This scale is based on mainly odd frequency ratios and divides the duodezime (ratio 3:1) into 13 steps. You can listen to the equally tempered scale here:
If you want to know how to use non-standard tunings and scales in combination with your MIDI keyboard or favourite music notation software read on!
There is a very handy tool for all kind of non-standard tunings which is called Scala.
This tool will be the central part of the setup.
Your MIDI Sequencer, notation software or MIDI keyboard will send MIDI notes to Scala. Scala will interprete them according a loaded scale and loaded key mapping.
Scala will output MIDI notes plus pitch bend to your sampler/synthesizer.
Your sampler/synthesizer will hopefully playback the desired pitch.
Lets start with Scala…
This tool can receive MIDI Notes and Map them to a specific scale/tuning that is loaded.
Download a huge set of different scales/tunings here: http://www.huygens-fokker.org/docs/scales.zip
Scala is receiving MIDI Notes and translates them according to the loaded scale/tuning.
It sends the nearest MIDI note to the desired frequency and a pitch bend message to exactly match this frequency.
The problem with pitch bend in MIDI is that it affects the whole MIDI channel.
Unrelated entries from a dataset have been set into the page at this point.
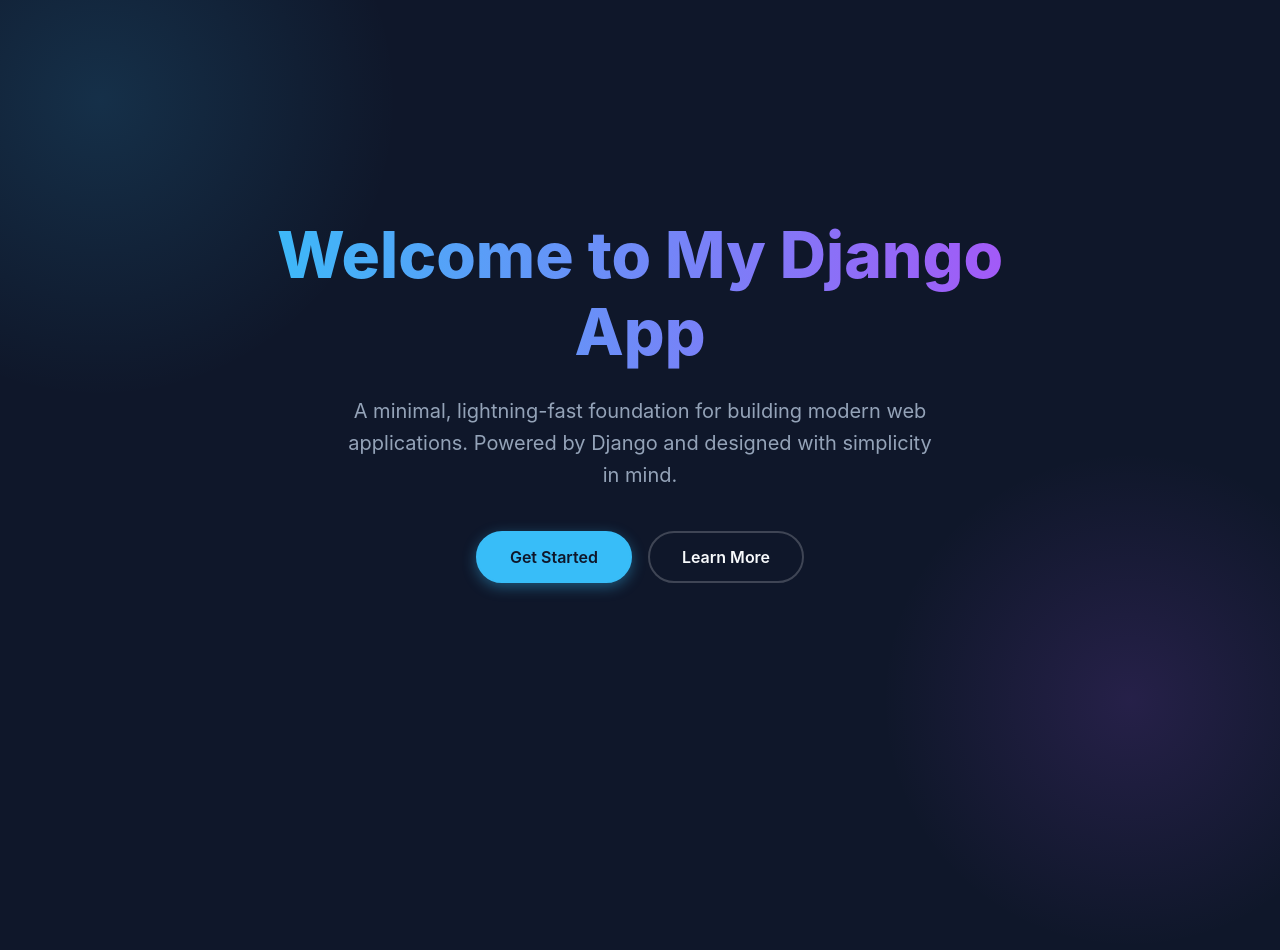
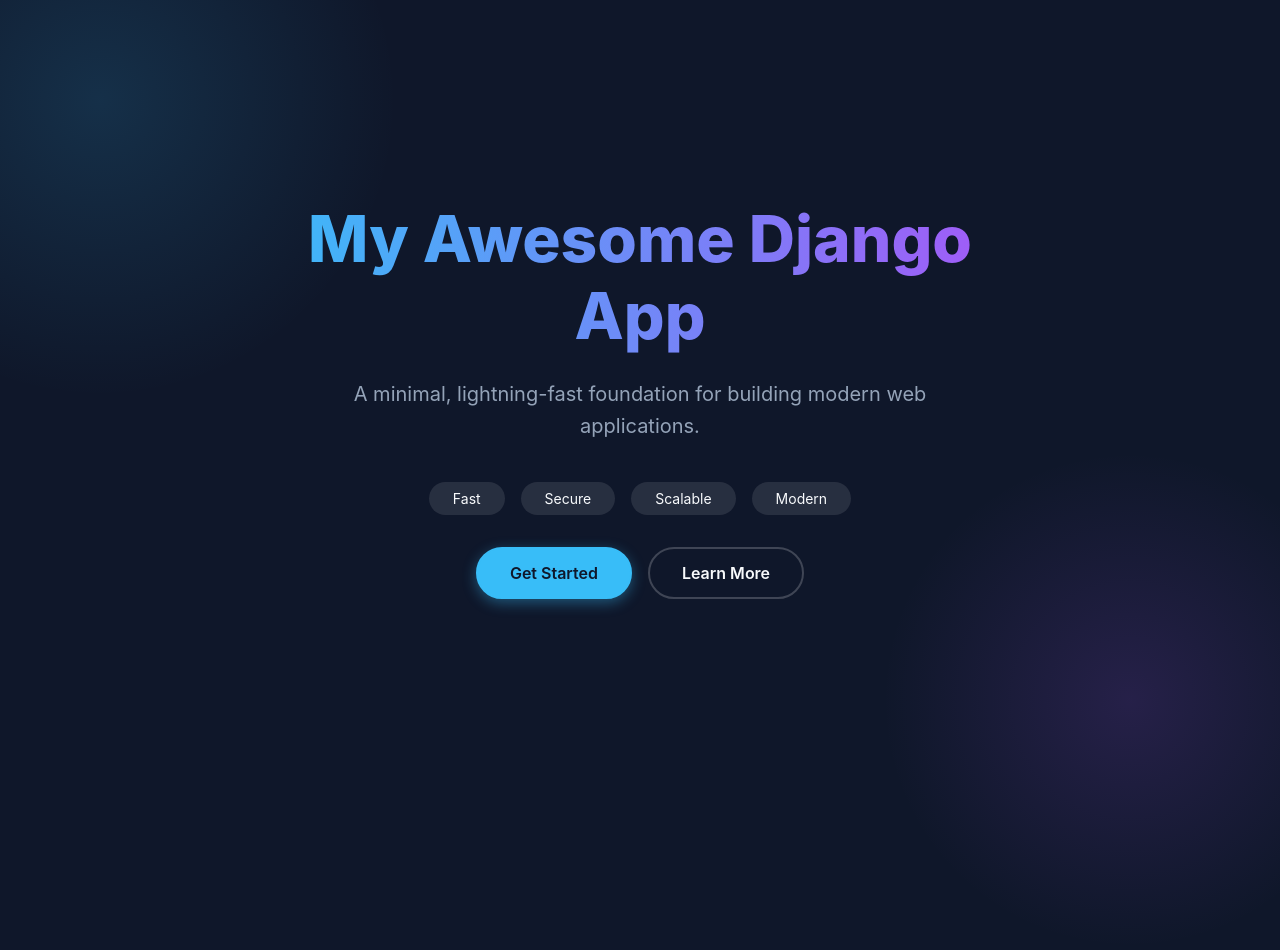
Before and after one commit to Muhammed-Sahal717/Django-project, a Django app: page / in a window 1280 px wide; the page is wider, and only the part inside the window is pictured. Run offline with Django 5.2, Linux system fonts and the light colour scheme.

Commit message:
Implement dynamic content in home view and update HTML template

```diff
--- a/core/templates/home.html
+++ b/core/templates/home.html
@@ -166,11 +166,16 @@
     <div class="glow-2"></div>
 
     <div class="container">
-      <h1>Welcome to My Django App</h1>
-      <p class="subtitle">
-        A minimal, lightning-fast foundation for building modern web
-        applications. Powered by Django and designed with simplicity in mind.
-      </p>
+      <h1>{{ app_name|default:"Welcome to My Django App" }}</h1>
+      <p class="subtitle">{{ subtitle }}</p>
+
+      {% if features %}
+      <div style="margin-bottom: 2rem; display: flex; justify-content: center; gap: 1rem; flex-wrap: wrap;">
+          {% for feature in features %}
+              <span style="background: rgba(255,255,255,0.1); padding: 0.5rem 1.5rem; border-radius: 9999px; font-size: 0.875rem; color: var(--text-main);">{{ feature }}</span>
+          {% endfor %}
+      </div>
+      {% endif %}
 
       <div class="cta-buttons">
         <a href="#" class="btn btn-primary">Get Started</a>
--- a/core/views.py
+++ b/core/views.py
@@ -2,4 +2,9 @@
 
 
 def home_view(request):
-    return render(request, 'home.html')
+    context = {
+        'app_name': 'My Awesome Django App',
+        'subtitle': 'A minimal, lightning-fast foundation for building modern web applications.',
+        'features': ['Fast', 'Secure', 'Scalable', 'Modern'],
+    }
+    return render(request, 'home.html', context)
```
Also changed, not shown: requirements.txt (added, +11 -0 lines).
Every note played back or is stil sounding over this channel will be detuned by a new pitch bend message.
Therefore Scala iterates through all available 16 MIDI channels in a cirle. That means the first note is sent on first MIDI channel, the second note on the second MIDI channel and so on. The note after the 16th note will be sent on MIDI channel 1 again.
Keep in mind, that wrong tunings may accure if still a sound is played back on channel one when already playing the 17th note. The same happens if more than 16 Notes played together as cluster.
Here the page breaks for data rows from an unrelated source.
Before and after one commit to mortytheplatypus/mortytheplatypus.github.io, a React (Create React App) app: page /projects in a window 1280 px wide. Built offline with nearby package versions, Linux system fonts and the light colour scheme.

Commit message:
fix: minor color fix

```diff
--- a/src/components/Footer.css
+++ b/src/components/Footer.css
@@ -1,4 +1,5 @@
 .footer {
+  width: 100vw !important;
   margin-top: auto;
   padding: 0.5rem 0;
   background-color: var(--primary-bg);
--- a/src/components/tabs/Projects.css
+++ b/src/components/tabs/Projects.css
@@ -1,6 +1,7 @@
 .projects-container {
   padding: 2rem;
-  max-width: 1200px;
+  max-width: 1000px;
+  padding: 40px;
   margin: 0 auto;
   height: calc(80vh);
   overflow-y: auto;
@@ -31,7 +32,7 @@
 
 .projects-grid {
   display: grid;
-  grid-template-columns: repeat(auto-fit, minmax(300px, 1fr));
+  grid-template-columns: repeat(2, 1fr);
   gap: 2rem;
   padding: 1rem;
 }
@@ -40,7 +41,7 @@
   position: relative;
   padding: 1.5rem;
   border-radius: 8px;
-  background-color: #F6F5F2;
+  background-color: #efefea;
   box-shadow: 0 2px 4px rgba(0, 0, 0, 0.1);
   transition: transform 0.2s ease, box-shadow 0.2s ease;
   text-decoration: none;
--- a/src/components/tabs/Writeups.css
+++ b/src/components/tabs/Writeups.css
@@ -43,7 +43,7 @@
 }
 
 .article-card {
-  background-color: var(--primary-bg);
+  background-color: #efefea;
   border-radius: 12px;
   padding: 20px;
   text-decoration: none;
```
I made a custom keymapping to playback Bohlen-Pierce scale in chromatic notation for Scala. Download here.
In Scala you can either use the menu to load scales and mappings or you use commands like in unix shell.
I rather use the command line…
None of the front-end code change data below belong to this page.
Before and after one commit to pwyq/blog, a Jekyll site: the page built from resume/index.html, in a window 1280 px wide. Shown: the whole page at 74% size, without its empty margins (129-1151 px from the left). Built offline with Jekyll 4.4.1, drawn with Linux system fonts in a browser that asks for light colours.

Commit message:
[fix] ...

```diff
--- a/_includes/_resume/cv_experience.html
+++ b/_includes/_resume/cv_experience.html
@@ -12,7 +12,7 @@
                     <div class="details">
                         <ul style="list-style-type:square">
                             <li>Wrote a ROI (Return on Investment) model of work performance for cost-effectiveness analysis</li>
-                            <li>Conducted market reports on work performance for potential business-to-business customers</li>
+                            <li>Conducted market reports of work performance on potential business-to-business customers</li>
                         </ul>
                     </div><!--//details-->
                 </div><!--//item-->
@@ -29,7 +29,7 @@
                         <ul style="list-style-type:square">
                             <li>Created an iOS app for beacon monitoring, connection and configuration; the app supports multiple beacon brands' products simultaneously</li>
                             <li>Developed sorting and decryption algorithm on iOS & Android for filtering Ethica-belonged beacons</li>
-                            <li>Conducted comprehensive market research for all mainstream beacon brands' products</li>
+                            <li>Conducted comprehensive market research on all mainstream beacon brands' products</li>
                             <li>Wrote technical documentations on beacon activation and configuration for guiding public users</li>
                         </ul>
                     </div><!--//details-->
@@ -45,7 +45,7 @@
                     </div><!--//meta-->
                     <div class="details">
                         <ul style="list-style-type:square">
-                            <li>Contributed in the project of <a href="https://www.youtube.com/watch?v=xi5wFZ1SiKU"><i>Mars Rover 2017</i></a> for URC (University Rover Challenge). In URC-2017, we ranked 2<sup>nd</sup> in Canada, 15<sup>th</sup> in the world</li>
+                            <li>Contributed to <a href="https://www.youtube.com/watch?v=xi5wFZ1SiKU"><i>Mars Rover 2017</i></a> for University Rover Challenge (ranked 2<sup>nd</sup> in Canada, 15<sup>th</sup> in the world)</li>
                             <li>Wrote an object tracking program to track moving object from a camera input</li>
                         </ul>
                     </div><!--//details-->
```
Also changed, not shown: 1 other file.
For opening a scale/tuning change to the directory (File->Change directory) where you downloaded the scales linked from above. Then type LOAD bohlen-p_et.scl. This will load the equally tempered Bohlen-Pierce scale.
If you download my custom mapping[*] you can load it with the command LOAD/MAPPING bohlen_pierce_sibelius.kbm.
If you now click the Relay button you can setup your MIDI input and output device.
For the input choose your MIDI keyboard or virtual MIDI cable where you send notes from your other application (Sibelius, Finale, whatever…).
The output should be your sampler or synthesizer. We will see how to use Linuxsampler for that purpose later.
There is a strange behaviour in my version of Scala. Each time i start relaying the mapping resets itself. So after i click Start Relaying i have to load the mapping again.
<< for some more info about Scala check the official website >>
You also need a Sampler which plays back the MIDI notes including correct pitch bend interpretation.
Linuxsampler is a very powerful and free of charge Sampler.
Use can use the Maestro Concert Grand v2 Sample Library for good sounding piano playback.
The only problem with this version is that the pitch bend range is set to zero. That means it won’t react to pitch bend values and playback in alternative tunings is not possible “out-of-the-box”.
You can change this by using the tool gigedit. It’s available from the Linuxsampler Homepage or as packet in most Linux distributions packet manager. Unfortunately its not available for Mac OSX.
Open the file maestro_concert_grand_v2.gig with gigedit and right click on the instrument -> choose settings and set pitch bend range to 2. (two semitones)
Now save it – maybe under a different name maestro_concert_grand_v2_pb.gig. (pb for pitch bend)
Linuxsampler is basically a command line program. To make it easy accessible the GUI qsampler can be used.
You have to create 16 channels of the maestro_concert_grand_v2_pb.gig  Instrument. Every channel listens to one MIDI channel. Thats because the earlier mentioned pitch bend message affects every note played back via this channel.
You can download my configuration for Linuxsampler here.
If you want to record the music played back by Linuxsampler you have to use the Jack enabled version.
With Jack you can connect the audio output of Linuxsampler to your favourite audio recording software and record the performance.